Those assets will be coal mines and oil fields that become worthless, endangering the banks that have lent to develop them. More frequent floods, storms and fires will pose risks for insurance companies. Climate change will make these and other shocks more frequent and more severe.
In a speech in March the deputy governor of Australia's Reserve Bank Guy Debelle said we needed to stop thinking of extreme events as cyclical.
And he said the changes that will be imposed on us and the changes we will need might be abrupt.
Australia's central bank and others are going further then just responding to the impacts of climate change. They are doing their part to moderate it.
Over thirty central banks (including Australia's), and a number of financial supervisory agencies, have created a Network for Greening the Financial System.
Its purpose is to enhance the role of the financial system in mobilising finance to support the transitions that will be needed. The US Federal Reserve has not joined yet but is considering how to participate.
One of its credos is that central banks should lead by example in their own investments.
They hold and manage over A$17 trillion. That makes them enormously large investors and a huge influence on global markets.
As part of their traditional focus on the liquidity, safety and returns from assets, they are taking into account climate change in deciding how to invest.
The are increasingly putting their money into "green bonds", which are securities whose proceeds are used to finance projects that combat climate change or the depletion of biodiversity and natural resources.
Over A$300 billion worth of green bonds were issued in 2018, with the total stock now over A$1 trillion.
Central banks are investing, and setting standards
While large, that is still less than 1% of the stock of conventional securities. It means green bonds are less liquid and have higher buying and selling costs.
It also means smaller central banks lack the skills to deal with them.
These problems have been addressed by the Bank for International Settlements, a bank owned by 60 of the central banks.
In September it launched a green bond fund that will pool investments from 140 (mostly central bank) clients.
Its products will initially be denominated in US dollars but will later also be available in euros. It will be supported by an advisory committee of the world's top central bankers.
It is alert to the risk of "greenwashing" and will only buy bonds that comply with the International Capital Market Association's Green Bond Principles or the Climate Bond Initiative's Climate Bond Standard.
Launching the fund in Basel, Switzerland, the bank's head of banking Peter Zöllner said he was

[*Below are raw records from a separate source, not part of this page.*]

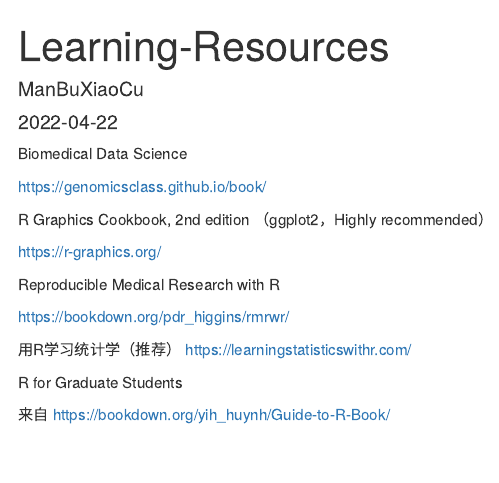
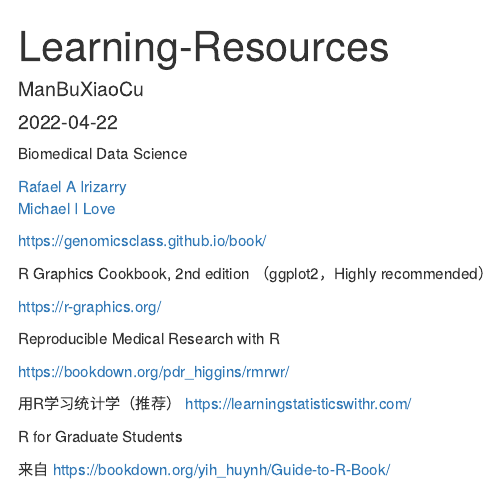
Before and after one commit to dkfzphd/KnowledgeBase, an R Markdown document (Knowledge-Resources.Rmd): the page in a window 1100 px wide, from its top. Rendered offline with R 4.5, knitr and Pandoc, with nearby package versions.

Commit message:
update authors information

```diff
--- a/Knowledge-Resources.Rmd
+++ b/Knowledge-Resources.Rmd
@@ -11,20 +11,20 @@
 
 Biomedical Data Science
 
+[Rafael A Irizarry](https://leanpub.com/u/rafalab)\
+[Michael I Love](https://leanpub.com/u/mikelove1)\
+
 <https://genomicsclass.github.io/book/>\
 
 R Graphics Cookbook, 2nd edition （ggplot2，Highly recommended）
 
 <https://r-graphics.org/>\
 
-
 Reproducible Medical Research with R
 
-<https://bookdown.org/pdr_higgins/rmrwr/> \
+<https://bookdown.org/pdr_higgins/rmrwr/>\
 
-
-用R学习统计学（推荐）
-<https://learningstatisticswithr.com/>\
+用R学习统计学（推荐） <https://learningstatisticswithr.com/>\
 
 R for Graduate Students
 
```
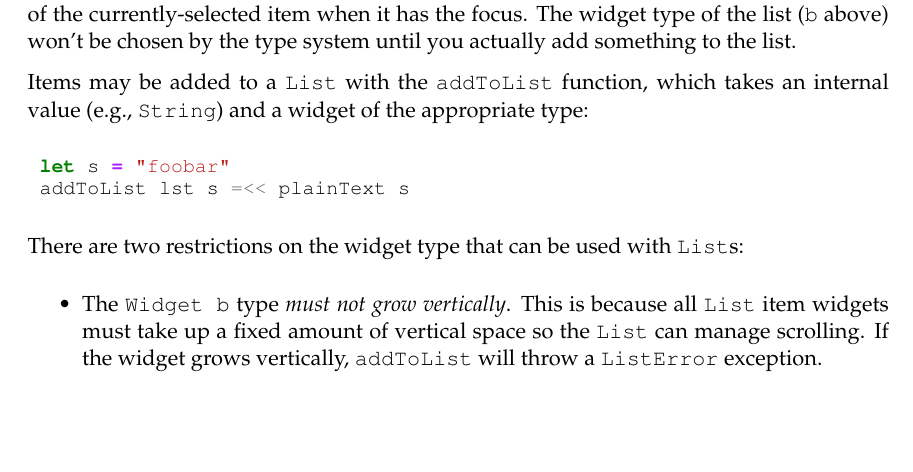
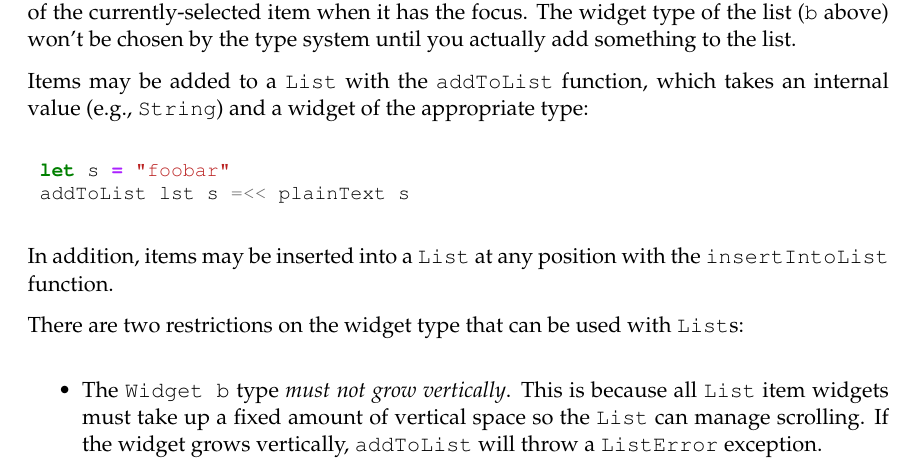
Before and after one commit to jtdaugherty/vty-ui, a LaTeX book (doc/vty-ui-users-manual.tex, which reads doc/ch4/List.tex): part of page 57 of 66, cut so that both start at the same text, the shorter picture padded with empty space. Compiled offline with pdfLaTeX.

Commit message:
Manual update for insertIntoList function

```diff
--- a/doc/ch4/List.tex
+++ b/doc/ch4/List.tex
@@ -55,6 +55,9 @@ appropriate type:
  let s = "foobar"
  addToList lst s =<< plainText s
 \end{haskellcode}
+
+In addition, items may be inserted into a \fw{List} at any position with
+the \fw{insertIntoList} function.
 
 There are two restrictions on the widget type that can be used with
 \fw{List}s:
```
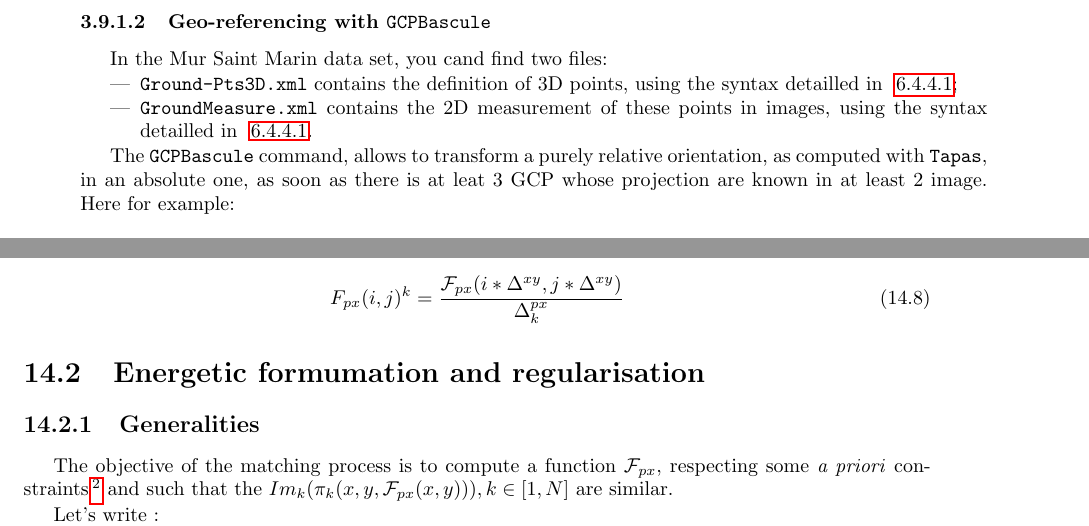
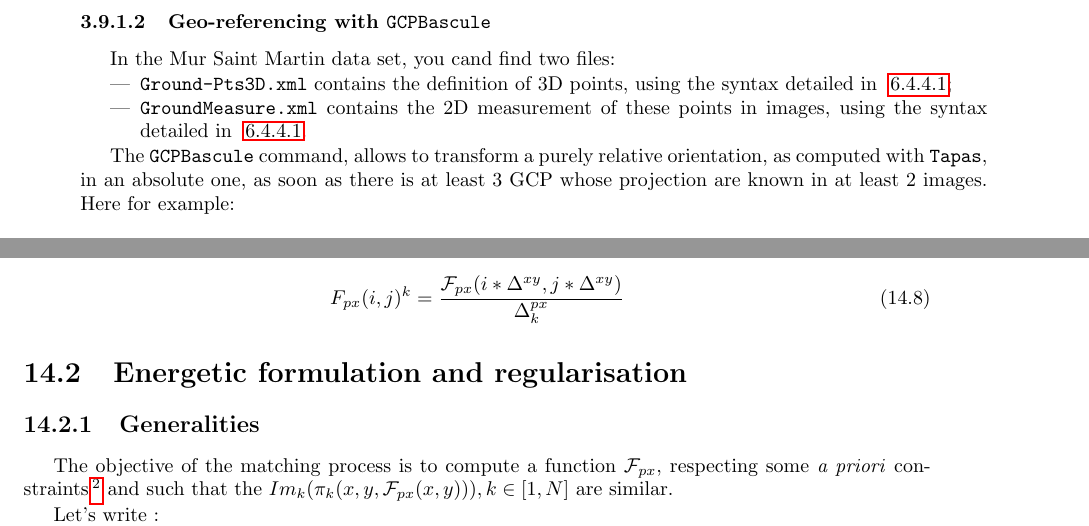
Before and after one commit to gmaillet/DocMicMac, a LaTeX thesis (Documentation/DocMicMac.tex, which reads Documentation/DocRef/Advanced-MicMac1.tex, Documentation/Generalites/QuickStartSimplified-Tools.tex): two parts of pages 53 and 168 of 253, joined at a grey line, cut so that both start at the same text. Compiled offline with pdfLaTeX.

Commit message:
Correction de la doc

```diff
--- a/Documentation/DocRef/Advanced-MicMac1.tex
+++ b/Documentation/DocRef/Advanced-MicMac1.tex
@@ -116,7 +116,7 @@ $\ZZ^{\DimPx}$, which is a discrete version of \FPx:
     % - - - - - - - - - - - - - - - - - - - - - - - - - - - - - - - -
     % - - - - - - - - - - - - - - - - - - - - - - - - - - - - - - - -
 
-\section{Energetic formumation and regularisation}
+\section{Energetic formulation and regularisation}
 
 \subsection{Generalities}
 
--- a/Documentation/Generalites/QuickStartSimplified-Tools.tex
+++ b/Documentation/Generalites/QuickStartSimplified-Tools.tex
@@ -1422,19 +1422,19 @@ The {\tt Rep} is decsribed in section~\ref{SGB:Rep}.
 
 \label{Sec:GCPBascule}
 
-In the Mur Saint Marin data set, you cand find two files:
+In the Mur Saint Martin data set, you cand find two files:
 
 \begin{itemize}
   \item {\tt Ground-Pts3D.xml} contains the definition of $3$D points, using
-        the syntax detailled in ~\ref{GCP:Org};
+        the syntax detailed in ~\ref{GCP:Org};
   \item {\tt GroundMeasure.xml}  contains the $2$D measurement of these points
-        in images,  using the syntax detailled in ~\ref{GCP:Org}.
+        in images, using the syntax detailed in ~\ref{GCP:Org}.
 \end{itemize}
 
 
 The {\tt GCPBascule} command, allows to transform a purely relative orientation,
-as  computed with  {\tt Tapas}, in an absolute one, as soon as there is at leat
-$3$ GCP whose projection are known in at least $2$  image. Here for example:
+as computed with {\tt Tapas}, in an absolute one, as soon as there is at least
+$3$ GCP whose projection are known in at least $2$  images. Here for example:
 
 
 \begin{verbatim}
```
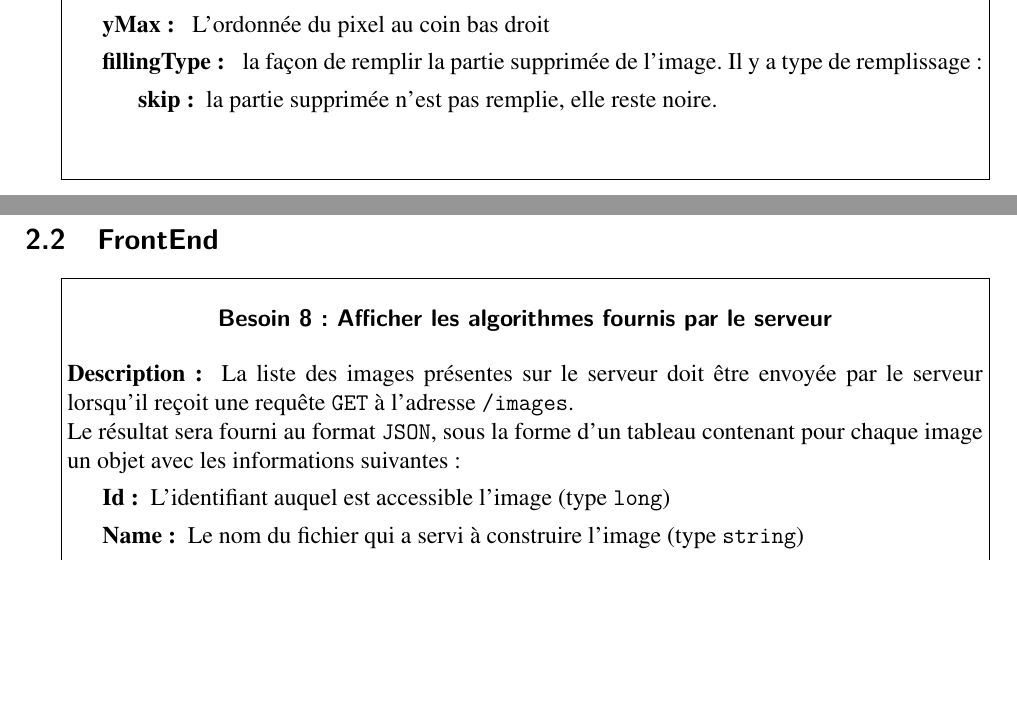
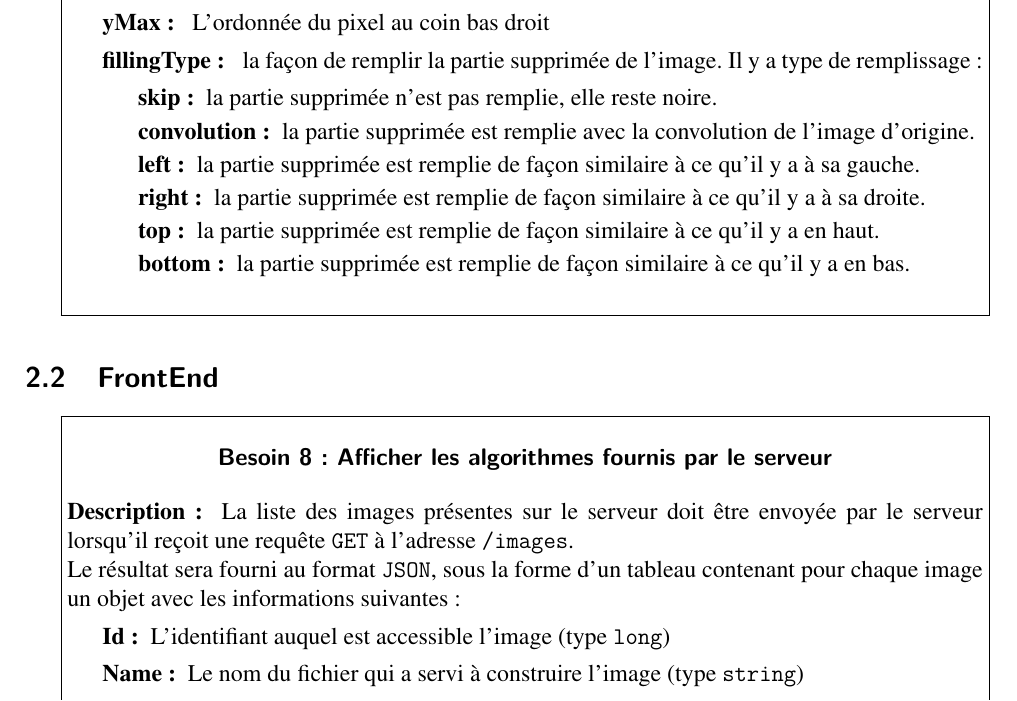
Before and after one commit to THoguet/SnapEdit, a LaTeX document (besoins.tex): two parts of pages 3 and 4 of 4 before the commit and part of page 4 of 5 after it, the two joined at a grey line, cut so that both start at the same text, the shorter picture padded with empty space. Compiled offline with pdfLaTeX.

Commit message:
ajout description

```diff
--- a/besoins.tex
+++ b/besoins.tex
@@ -180,7 +180,11 @@ Ce document présente les extensions pour le projet PDL.
   \item[fillingType : ] la façon de remplir la partie supprimée de l'image. Il y a type de remplissage :
   \begin{description}
   \item[skip :] la partie supprimée n'est pas remplie, elle reste noire.
-  \item[]
+  \item[convolution :] la partie supprimée est remplie avec la convolution de l'image d'origine.
+  \item[left :] la partie supprimée est remplie de façon similaire à ce qu'il y a à sa gauche.
+  \item[right :] la partie supprimée est remplie de façon similaire à ce qu'il y a à sa droite.
+  \item[top :] la partie supprimée est remplie de façon similaire à ce qu'il y a en haut.
+  \item[bottom :] la partie supprimée est remplie de façon similaire à ce qu'il y a en bas.
   \end{description}
   \end{description}
 }
```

It's an important role. Traditionally focused on keeping the financial system safe, our central banks are increasingly turning to using their stewardship of the financial system to keep us, and our environment, safe.
Author: John Hawkins - Assistant professor, University of Canberra